In summary, consider balancing factors when choosing the pitch of a saw. And don’t be charmed by superfine saws (e.g. superfine dozuki saws) or see them as a substitute for skill; they may be too fine.

Category: Techniques  | Comments off
• Friday, March 21st, 2014


A nice byproduct of messing around with photography using a fancier camera has been that I think I’m also improving my seeing skills for woodworking. By this I mean learning to better observe and process visual elements of composition and design.

The simple key is that this takes effort – it’s not automatic – and it takes practice. Sure, it’s easy to have an immediate reaction when confronted with a creative work. “Wow, beautiful,” or “Please, you’ve got to be kidding.” This sort of intuitive response does have its place and value, and, at the other extreme, over analysis is probably capable of dissolving any creative work into boredom.

Between the extremes there is a very valuable habit of pausing, observing, absorbing, and seeing what the maker has in mind, including if the maker is you.

It is similar to the difference between quick snapshots versus truly observing and appreciating the light and visual elements before you, then using your technical skills to compose a satisfying photograph.

Among many woodworkers, including me, there is a tendency to too soon get absorbed in the intricacies of construction and joinery. Pause and see first, I tell myself, and in this, photography is good training. Photography is humbling because so often the photograph shows you that what you thought you saw when you took the shot is not quite so.

It is amazing what the trained brain can see. During a guided walk in the woods with an expert naturalist, I marveled at his ability to spot interesting things that I walked right past. Yet, in the more subjective landscape of designing and making good work in wood, I think one must be similarly astute.

The main thing is that, just like cutting joinery, it takes effort and practice.


Category: Ideas  | 3 Comments
• Wednesday, March 12th, 2014


A project idea has taken hold, a concept has developed, and maybe you even have scale drawings.

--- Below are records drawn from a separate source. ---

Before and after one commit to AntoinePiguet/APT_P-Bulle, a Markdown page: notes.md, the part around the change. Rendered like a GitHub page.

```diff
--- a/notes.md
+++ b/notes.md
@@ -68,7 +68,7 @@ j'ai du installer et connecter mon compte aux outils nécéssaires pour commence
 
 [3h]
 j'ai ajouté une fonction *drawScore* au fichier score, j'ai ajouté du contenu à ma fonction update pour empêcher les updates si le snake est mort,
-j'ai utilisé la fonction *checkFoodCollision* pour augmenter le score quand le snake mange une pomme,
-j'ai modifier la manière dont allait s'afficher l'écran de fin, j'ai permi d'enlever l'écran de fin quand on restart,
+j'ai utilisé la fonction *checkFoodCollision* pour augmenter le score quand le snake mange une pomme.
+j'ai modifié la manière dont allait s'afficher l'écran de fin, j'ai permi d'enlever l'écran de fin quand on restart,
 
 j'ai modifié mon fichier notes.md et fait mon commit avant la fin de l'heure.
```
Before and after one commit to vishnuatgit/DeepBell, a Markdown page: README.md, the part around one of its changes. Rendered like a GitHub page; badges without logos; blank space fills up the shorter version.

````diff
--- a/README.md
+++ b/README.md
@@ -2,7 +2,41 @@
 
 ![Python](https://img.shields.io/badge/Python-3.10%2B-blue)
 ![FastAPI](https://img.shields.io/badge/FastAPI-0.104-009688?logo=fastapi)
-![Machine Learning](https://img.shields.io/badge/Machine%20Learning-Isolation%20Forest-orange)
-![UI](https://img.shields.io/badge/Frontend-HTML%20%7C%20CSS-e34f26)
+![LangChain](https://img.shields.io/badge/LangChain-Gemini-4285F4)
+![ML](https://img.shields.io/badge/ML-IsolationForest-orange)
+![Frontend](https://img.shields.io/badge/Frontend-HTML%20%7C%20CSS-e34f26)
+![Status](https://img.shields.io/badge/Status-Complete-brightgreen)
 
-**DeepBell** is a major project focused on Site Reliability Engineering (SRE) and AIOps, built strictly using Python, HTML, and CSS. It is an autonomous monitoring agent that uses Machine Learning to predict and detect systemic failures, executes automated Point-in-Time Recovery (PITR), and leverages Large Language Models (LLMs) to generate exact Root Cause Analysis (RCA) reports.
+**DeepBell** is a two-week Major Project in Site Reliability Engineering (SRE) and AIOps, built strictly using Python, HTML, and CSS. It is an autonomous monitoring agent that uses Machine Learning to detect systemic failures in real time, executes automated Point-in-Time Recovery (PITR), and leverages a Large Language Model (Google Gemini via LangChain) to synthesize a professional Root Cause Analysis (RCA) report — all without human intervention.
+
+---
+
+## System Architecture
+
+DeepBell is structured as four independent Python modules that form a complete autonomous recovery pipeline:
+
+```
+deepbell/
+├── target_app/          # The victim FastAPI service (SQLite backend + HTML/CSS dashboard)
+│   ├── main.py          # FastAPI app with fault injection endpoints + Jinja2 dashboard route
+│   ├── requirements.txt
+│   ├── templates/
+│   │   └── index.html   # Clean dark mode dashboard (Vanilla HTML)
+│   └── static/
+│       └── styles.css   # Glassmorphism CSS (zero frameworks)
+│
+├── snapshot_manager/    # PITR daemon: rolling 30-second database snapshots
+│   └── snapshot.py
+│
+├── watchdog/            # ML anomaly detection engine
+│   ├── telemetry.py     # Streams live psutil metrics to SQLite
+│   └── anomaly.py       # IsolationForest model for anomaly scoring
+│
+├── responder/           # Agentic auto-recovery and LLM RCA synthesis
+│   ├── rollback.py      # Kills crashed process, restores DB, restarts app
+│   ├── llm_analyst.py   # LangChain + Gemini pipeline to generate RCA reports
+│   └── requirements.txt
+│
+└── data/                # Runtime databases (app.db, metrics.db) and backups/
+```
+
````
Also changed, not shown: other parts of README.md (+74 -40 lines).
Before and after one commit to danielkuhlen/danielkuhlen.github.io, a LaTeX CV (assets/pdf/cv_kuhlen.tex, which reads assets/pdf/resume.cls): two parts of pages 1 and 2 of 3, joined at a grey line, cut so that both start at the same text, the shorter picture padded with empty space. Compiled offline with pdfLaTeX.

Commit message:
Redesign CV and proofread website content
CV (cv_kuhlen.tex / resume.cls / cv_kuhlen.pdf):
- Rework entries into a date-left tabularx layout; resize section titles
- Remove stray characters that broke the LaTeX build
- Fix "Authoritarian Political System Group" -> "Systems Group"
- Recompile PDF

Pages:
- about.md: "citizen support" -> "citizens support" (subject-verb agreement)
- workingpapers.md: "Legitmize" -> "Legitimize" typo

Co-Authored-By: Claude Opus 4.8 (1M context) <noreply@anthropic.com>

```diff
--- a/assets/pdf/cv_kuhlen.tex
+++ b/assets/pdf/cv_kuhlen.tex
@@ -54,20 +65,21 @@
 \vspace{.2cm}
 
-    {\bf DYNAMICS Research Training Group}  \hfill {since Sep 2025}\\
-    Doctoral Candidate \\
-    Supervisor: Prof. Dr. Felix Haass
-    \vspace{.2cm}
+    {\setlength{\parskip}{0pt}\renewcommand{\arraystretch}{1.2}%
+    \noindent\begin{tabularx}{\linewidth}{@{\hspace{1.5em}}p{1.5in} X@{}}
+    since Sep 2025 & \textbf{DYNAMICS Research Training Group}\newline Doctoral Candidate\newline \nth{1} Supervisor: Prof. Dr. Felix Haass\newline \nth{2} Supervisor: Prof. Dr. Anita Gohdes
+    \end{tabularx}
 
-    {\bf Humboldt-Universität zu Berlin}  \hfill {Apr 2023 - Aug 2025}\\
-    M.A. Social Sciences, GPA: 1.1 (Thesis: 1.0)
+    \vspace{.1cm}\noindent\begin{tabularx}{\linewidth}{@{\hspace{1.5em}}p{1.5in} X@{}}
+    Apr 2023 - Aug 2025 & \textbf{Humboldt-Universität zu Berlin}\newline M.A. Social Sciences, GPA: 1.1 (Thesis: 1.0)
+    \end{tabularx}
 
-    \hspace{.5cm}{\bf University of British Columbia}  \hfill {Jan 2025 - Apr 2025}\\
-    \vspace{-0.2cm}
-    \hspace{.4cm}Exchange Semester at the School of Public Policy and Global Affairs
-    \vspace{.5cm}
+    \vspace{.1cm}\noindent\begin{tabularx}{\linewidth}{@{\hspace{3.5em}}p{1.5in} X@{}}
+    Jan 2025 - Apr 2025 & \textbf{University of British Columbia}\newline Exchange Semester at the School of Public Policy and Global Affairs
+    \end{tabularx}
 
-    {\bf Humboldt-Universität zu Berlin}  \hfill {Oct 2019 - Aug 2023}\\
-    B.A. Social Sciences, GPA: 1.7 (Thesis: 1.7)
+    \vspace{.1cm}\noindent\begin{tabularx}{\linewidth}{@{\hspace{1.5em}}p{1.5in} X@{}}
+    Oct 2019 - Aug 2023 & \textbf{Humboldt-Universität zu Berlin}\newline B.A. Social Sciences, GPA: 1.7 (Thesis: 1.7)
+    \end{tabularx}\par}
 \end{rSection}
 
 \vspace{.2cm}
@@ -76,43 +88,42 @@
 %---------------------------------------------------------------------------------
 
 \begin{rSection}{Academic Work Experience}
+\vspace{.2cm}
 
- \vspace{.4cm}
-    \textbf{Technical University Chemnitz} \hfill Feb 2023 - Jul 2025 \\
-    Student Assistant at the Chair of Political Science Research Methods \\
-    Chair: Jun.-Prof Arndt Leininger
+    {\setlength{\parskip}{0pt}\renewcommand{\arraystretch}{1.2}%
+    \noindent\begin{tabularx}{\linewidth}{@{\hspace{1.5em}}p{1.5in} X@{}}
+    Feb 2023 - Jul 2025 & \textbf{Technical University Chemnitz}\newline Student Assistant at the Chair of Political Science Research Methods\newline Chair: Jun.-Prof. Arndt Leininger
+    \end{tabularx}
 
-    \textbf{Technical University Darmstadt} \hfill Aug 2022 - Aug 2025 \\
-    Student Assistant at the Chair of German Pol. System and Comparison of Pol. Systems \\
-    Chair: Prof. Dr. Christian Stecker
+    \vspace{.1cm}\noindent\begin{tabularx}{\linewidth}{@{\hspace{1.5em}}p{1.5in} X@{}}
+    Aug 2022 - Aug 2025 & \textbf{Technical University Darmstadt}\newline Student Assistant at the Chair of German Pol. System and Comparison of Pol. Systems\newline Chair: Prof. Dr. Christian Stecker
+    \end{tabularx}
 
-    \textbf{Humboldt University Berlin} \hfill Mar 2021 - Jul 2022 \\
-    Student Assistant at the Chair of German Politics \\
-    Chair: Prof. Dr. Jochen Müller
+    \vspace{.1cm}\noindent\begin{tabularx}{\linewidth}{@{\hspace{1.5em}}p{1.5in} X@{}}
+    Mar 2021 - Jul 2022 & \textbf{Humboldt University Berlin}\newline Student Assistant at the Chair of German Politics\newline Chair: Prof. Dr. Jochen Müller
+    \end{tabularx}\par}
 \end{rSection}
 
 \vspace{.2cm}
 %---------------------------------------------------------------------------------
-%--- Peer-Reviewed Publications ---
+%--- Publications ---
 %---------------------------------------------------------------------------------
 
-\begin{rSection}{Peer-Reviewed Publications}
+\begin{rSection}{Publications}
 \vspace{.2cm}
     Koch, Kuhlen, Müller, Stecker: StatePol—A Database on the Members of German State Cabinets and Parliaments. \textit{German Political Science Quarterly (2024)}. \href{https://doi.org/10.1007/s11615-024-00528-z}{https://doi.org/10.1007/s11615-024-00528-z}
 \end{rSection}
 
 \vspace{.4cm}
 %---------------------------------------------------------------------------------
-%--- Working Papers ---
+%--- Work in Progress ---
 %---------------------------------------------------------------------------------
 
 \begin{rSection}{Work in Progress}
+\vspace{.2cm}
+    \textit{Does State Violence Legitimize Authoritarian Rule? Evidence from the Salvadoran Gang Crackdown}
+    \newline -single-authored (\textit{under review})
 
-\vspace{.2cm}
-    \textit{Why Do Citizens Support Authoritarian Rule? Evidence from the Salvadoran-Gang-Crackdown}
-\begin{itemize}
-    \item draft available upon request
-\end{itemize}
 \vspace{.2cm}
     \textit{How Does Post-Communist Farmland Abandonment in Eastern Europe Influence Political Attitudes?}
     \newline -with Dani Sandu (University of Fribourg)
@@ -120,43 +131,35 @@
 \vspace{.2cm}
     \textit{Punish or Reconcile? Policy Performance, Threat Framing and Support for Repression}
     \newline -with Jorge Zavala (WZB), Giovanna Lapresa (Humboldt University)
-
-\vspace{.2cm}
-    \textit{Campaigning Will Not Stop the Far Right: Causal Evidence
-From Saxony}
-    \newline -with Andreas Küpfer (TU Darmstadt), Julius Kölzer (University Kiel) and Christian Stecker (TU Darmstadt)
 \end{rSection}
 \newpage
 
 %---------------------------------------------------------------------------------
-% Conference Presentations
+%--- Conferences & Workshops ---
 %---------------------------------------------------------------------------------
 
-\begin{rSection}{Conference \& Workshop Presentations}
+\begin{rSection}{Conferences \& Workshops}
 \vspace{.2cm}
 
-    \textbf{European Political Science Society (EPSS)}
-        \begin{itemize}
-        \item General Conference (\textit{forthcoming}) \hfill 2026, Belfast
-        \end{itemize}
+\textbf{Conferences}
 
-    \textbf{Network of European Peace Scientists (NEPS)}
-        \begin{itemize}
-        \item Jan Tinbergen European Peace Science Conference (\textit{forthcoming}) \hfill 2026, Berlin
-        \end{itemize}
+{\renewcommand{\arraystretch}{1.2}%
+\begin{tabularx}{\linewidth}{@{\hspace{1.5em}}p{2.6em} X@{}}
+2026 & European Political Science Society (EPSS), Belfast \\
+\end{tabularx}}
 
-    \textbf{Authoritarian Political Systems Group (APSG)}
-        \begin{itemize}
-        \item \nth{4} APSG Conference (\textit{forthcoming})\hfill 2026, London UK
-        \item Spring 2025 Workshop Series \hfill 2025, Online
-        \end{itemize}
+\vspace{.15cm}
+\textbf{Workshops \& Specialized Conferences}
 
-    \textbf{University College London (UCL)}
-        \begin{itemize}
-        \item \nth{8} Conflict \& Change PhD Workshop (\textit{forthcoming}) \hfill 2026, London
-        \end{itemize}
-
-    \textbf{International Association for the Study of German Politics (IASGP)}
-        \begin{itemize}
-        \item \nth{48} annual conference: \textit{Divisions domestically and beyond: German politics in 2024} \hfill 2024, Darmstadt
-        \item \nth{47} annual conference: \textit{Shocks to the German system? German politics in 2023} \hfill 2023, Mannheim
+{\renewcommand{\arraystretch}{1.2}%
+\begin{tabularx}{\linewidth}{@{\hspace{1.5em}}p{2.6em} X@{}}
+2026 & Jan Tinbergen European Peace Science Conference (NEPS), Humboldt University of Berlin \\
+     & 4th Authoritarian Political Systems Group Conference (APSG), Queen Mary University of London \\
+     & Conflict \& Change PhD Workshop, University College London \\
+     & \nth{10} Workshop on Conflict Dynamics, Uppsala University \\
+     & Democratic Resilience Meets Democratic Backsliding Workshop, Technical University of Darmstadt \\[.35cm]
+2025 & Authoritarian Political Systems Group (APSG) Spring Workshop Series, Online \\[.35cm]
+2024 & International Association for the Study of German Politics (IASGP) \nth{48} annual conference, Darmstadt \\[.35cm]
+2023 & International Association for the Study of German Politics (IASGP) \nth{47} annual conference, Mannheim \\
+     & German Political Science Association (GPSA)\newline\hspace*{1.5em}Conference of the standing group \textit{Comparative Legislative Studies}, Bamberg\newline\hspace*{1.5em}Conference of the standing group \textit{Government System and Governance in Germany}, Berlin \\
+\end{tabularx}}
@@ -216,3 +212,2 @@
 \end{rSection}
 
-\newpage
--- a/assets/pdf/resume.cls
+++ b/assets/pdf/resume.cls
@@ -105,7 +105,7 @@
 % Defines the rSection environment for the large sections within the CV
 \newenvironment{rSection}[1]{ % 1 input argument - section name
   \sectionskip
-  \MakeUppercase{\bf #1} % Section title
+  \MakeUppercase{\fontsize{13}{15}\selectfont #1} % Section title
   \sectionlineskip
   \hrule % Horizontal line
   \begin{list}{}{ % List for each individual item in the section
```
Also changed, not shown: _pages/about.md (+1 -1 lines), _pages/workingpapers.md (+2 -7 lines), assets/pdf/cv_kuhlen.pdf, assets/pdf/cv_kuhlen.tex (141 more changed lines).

This could come to fruition but your jointer isn’t wide enough or your bandsaw isn’t tall enough. Or the boards you found for the project aren’t quite consistent in color and figure. Or your shop isn’t big enough, or you don’t have a real shop at all. And you really don’t have the time anyway.

It’s always something.

Always, because making real things is done in the real world with all its unsavory limitations. The wood is never quite right. There is always one more tool that would probably make the work a breeze. A wide belt sander? Sure, that will solve everything. Everything, that is, until the next limitation comes along.

Make it anyway. It won’t be perfect or just the way you want it, but it will be. Until then, it is nothing.

Let’s take an example from music history. What do you do if you are an organist renowned throughout Europe, later to be recognized as one of the greatest composers in history, you basically get canned from your job and move to a place where you have no access to an organ? It must have been like a woodworker with no planes! Well, I guess if you are Johann Sebastian Bach, you deal with the limitations and use the resources available to you to make stuff like this:

Bach violin sonata

Nearly 300 years later, the lack of a right hand does not stop Adrian Anantawan from playing these works. [The sample heard in most of the clip is from Partita #3 in E for solo violin, 3rd movement.]

So, what then, when the work is done? If the piece is the product of a sincere effort, it becomes its own point of reference, freed from the maker’s expectations, limitations, and nervous influence. Never perfect, but excellent, good, or just fair, it is nonetheless now on its own.

It is too late for substantive changes. This is just as well, because now everything hopefully seems right unto itself, at whatever level the work was done, including the imperfections and doubts, almost as if it was meant to be that way.

Deal with limitations, do the best you can, and accept the result for what it is. Make something.

It’s always something – until the thing is.

Category: Ideas  | 5 Comments